10 Financial Frights to Avoid
Halloween has come and gone, but there are still some frightening things that can happen any day of the year. For example:
- Opening your credit card statement and realizing your interest charges are higher than the current month's charges for purchases.
- Chatting with guests at your retirement party and realizing that you have no idea if your retirement pension is going to cover all those things you want to do.
- Lying in your hospital bed getting the good news that you will only be off work for six months and realizing that you have no disability insurance and no emergency funds.
- Realizing that your mother, who needs to move into a long-term care facility, cannot afford the cost of the facility she has chosen, or any facility for that matter.
- Celebrating the move of your youngest child from home to an apartment and getting a phone call from your eldest, who is unemployed and wants to move back home.
- Realizing when you file your tax return that you cannot offset the income earned on the fixed income investments, which you bought with the proceeds of your stock portfolio, against the capital loss you realized when you sold your stock portfolio.
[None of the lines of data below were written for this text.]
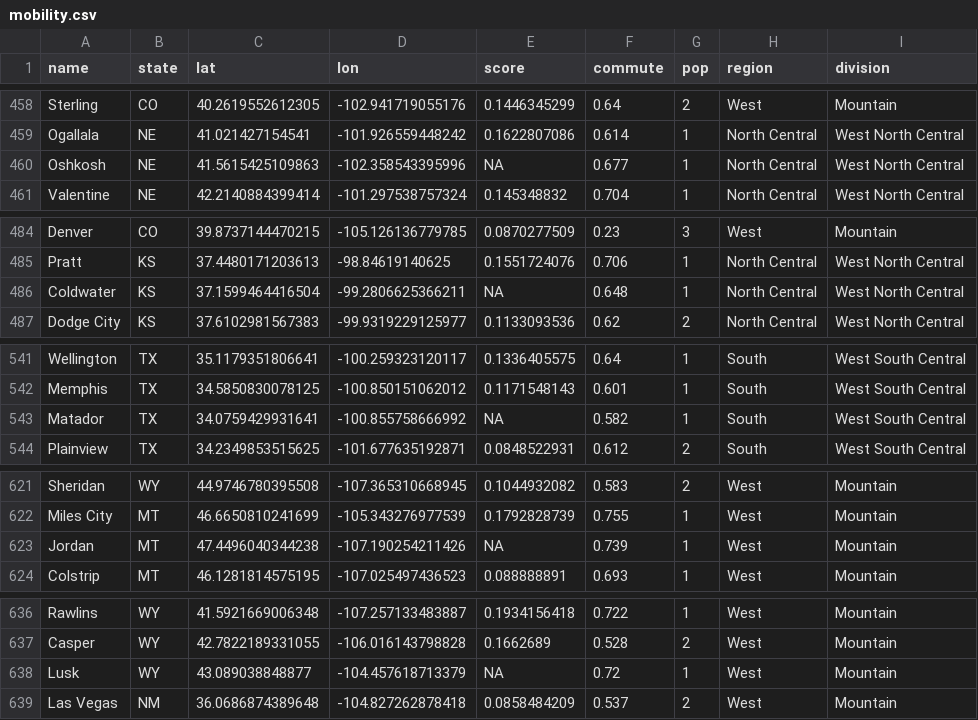
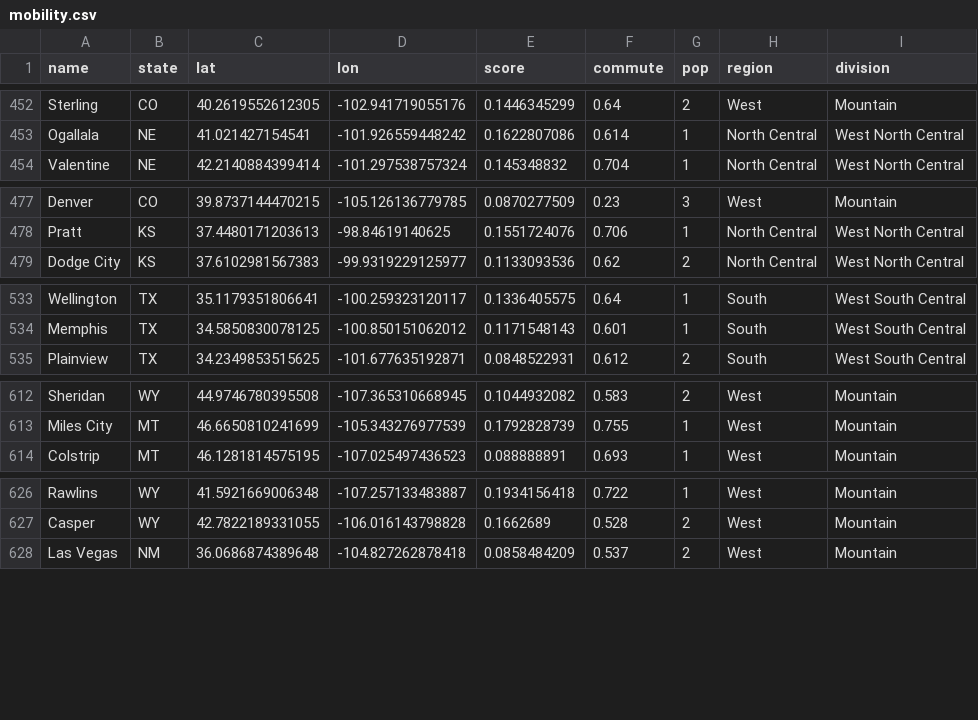
Before and after one commit to ismaelcv/stat_data, a CSV file: mobility.csv, drawn as a sheet; only a part is shown, gaps mark what is left out; the diff covers the shown part only; the diff names each change by its address in the sheet, - before the commit and + after, or states it on an @@ line.

```diff
--- a/mobility.csv
+++ b/mobility.csv
-row 460: Oshkosh | NE | 41.5615425109863 | -102.358543395996 | NA | 0.677 | 1 | North Central | West North Central
-row 486: Coldwater | KS | 37.1599464416504 | -99.2806625366211 | NA | 0.648 | 1 | North Central | West North Central
-row 543: Matador | TX | 34.0759429931641 | -100.855758666992 | NA | 0.582 | 1 | South | West South Central
-row 623: Jordan | MT | 47.4496040344238 | -107.190254211426 | NA | 0.739 | 1 | West | Mountain
-row 638: Lusk | WY | 43.089038848877 | -104.457618713379 | NA | 0.72 | 1 | West | Mountain
```
Also changed, not shown: 6 removed rows and 2 edited cells elsewhere in this file.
- Realizing that stock market indices are up anywhere from 10% to 30% compared to when you sold your equity investments at a capital loss to buy fixed income investments because you were nervous about the markets.
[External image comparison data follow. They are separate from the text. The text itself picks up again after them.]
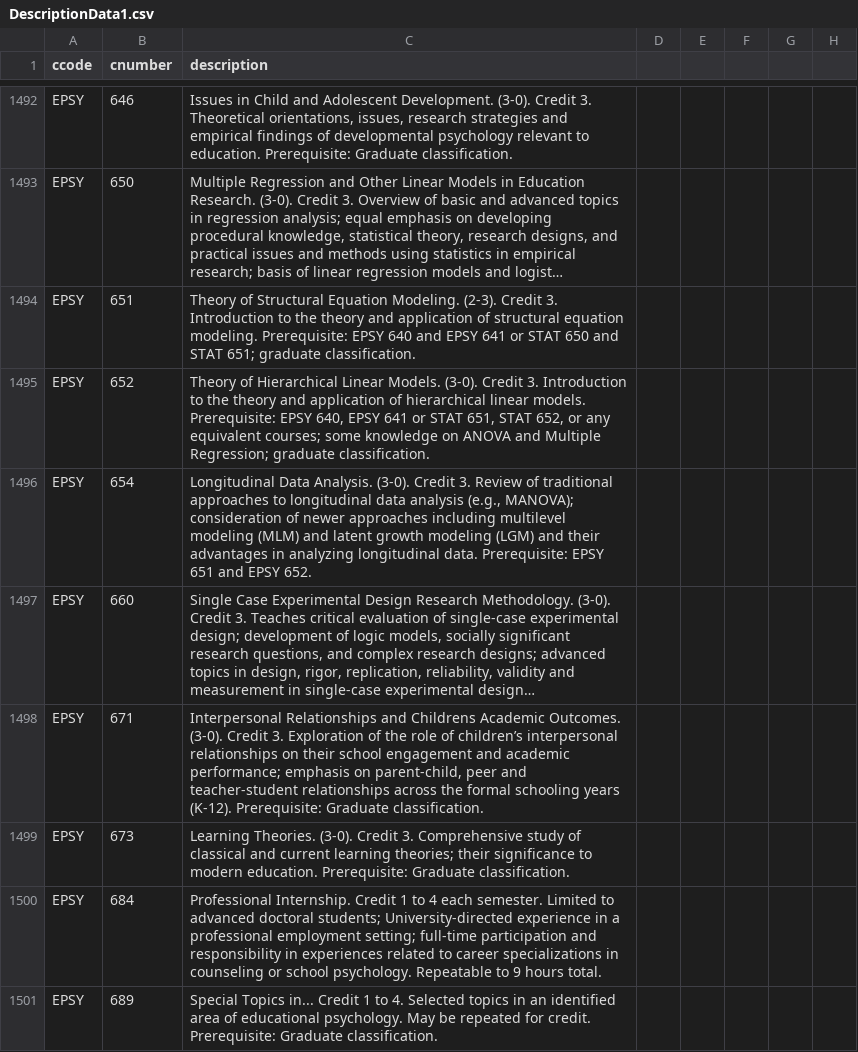
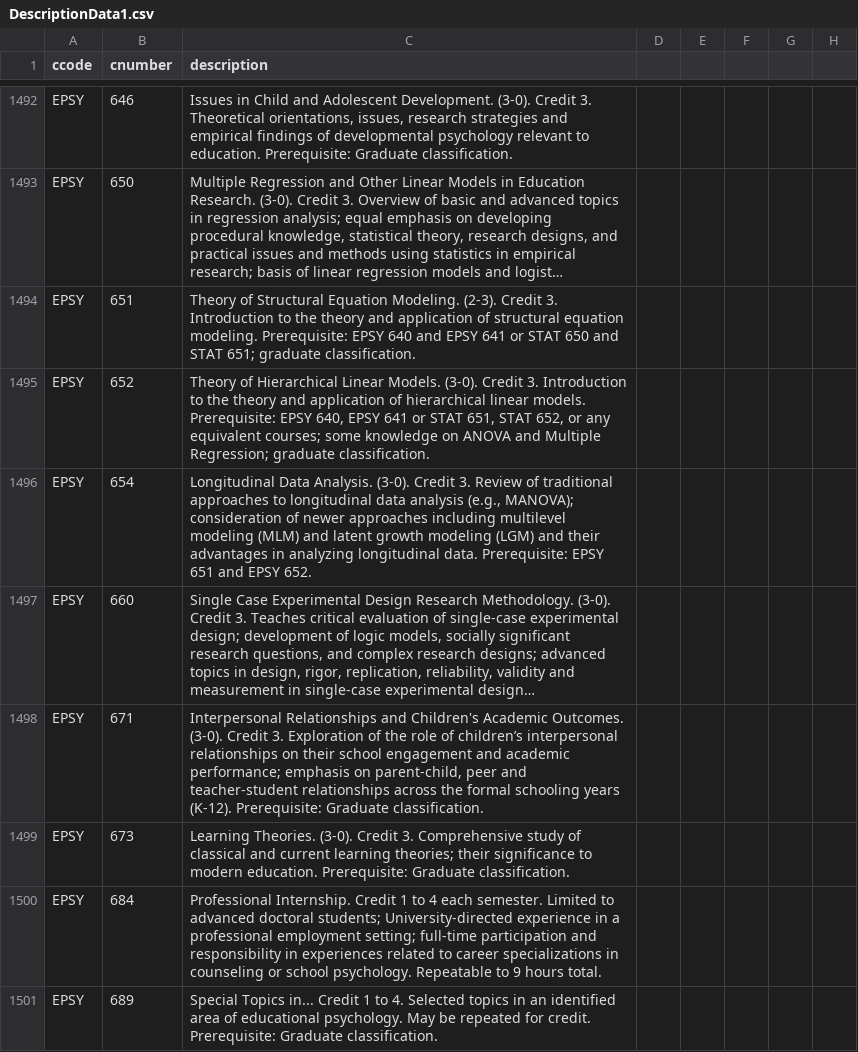
Before and after one commit to teamup-org/cleo-asp-502, a CSV file: lib/data/newData/csv/DescriptionData1.csv, drawn as a sheet; only a part is shown, gaps mark what is left out; long unchanged cells end in …; the diff covers the shown part only; the diff names each change by its address in the sheet, - before the commit and + after, or states it on an @@ line.

```diff
--- a/lib/data/newData/csv/DescriptionData1.csv
+++ b/lib/data/newData/csv/DescriptionData1.csv
-C1498 (description): …Relationships and Childrens Academic Outcomes.…
+C1498 (description): …Relationships and Children's Academic Outcomes.…
```
Also changed, not shown: 109 edited cells elsewhere in this file, 18 other files.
- Finding out your furnace needs replacement just after you depleted your bank account for your mid life crisis sports car.
- Realizing that your children, who you added as joint owners to your mutual fund accounts for tax and estate planning purposes, are not going to consent to a withdrawal from the accounts to finance your European holiday with your new sweet young love interest.
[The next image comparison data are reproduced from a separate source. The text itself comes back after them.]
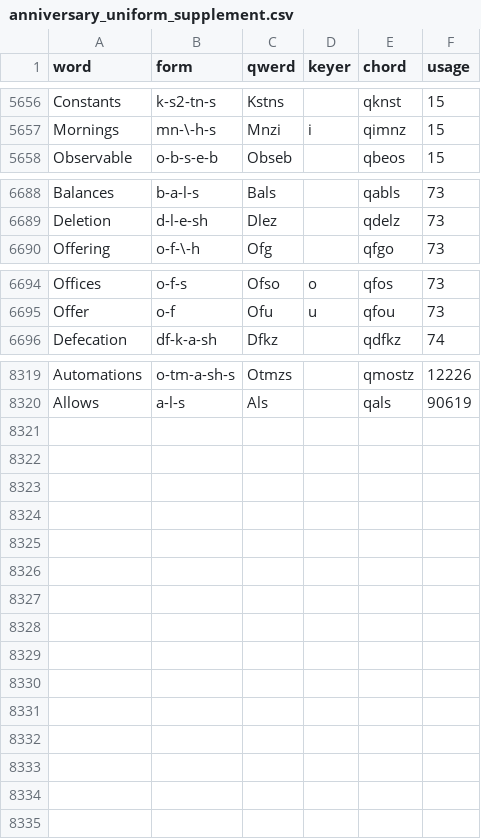
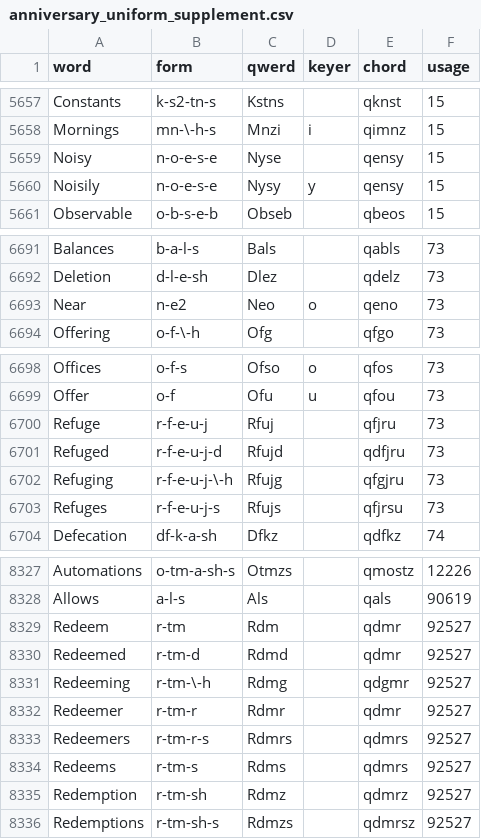
Before and after one commit to codepoke-kk/qwertigraphy, a CSV file: qwertigraph/dictionaries/anniversary_uniform_supplement.csv, drawn as a sheet; only a part is shown, gaps mark what is left out; the diff covers the shown part only; the diff names each change by its address in the sheet, - before the commit and + after, or states it on an @@ line.

```diff
--- a/qwertigraph/dictionaries/anniversary_uniform_supplement.csv
+++ b/qwertigraph/dictionaries/anniversary_uniform_supplement.csv
+row 5659: Noisy | n-o-e-s-e | Nyse |  | qensy | 15
+row 5660: Noisily | n-o-e-s-e | Nysy | y | qensy | 15
+row 6693: Near | n-e2 | Neo | o | qeno | 73
+row 6700: Refuge | r-f-e-u-j | Rfuj |  | qfjru | 73
+row 6701: Refuged | r-f-e-u-j-d | Rfujd |  | qdfjru | 73
+row 6702: Refuging | r-f-e-u-j-\-h | Rfujg |  | qfgjru | 73
+row 6703: Refuges | r-f-e-u-j-s | Rfujs |  | qfjrsu | 73
+row 8329: Redeem | r-tm | Rdm |  | qdmr | 92527
+row 8330: Redeemed | r-tm-d | Rdmd |  | qdmr | 92527
+row 8331: Redeeming | r-tm-\-h | Rdmg |  | qdgmr | 92527
+row 8332: Redeemer | r-tm-r | Rdmr |  | qdmr | 92527
+row 8333: Redeemers | r-tm-r-s | Rdmrs |  | qdmrs | 92527
+row 8334: Redeems | r-tm-s | Rdms |  | qdmrs | 92527
+row 8335: Redemption | r-tm-sh | Rdmz |  | qdmrz | 92527
+row 8336: Redemptions | r-tm-sh-s | Rdmzs |  | qdmrsz | 92527
```
Also changed, not shown: 1 added row elsewhere in this file, qwertigraph/dictionaries/anniversary_cmu.csv, qwertigraph/dictionaries/anniversary_uniform_core.csv.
- Opening your credit card statement in January!
You need not fear these ten financial frights - or many others that can set your teeth chattering - when you put in place a comprehensive financial plan that fits your life.
Do it with a financial planner (which is the best method of navigating life’s financial roads) or not; but be sure to give some serious thought to how you live your own life, and how it affects those around you who you love and care for.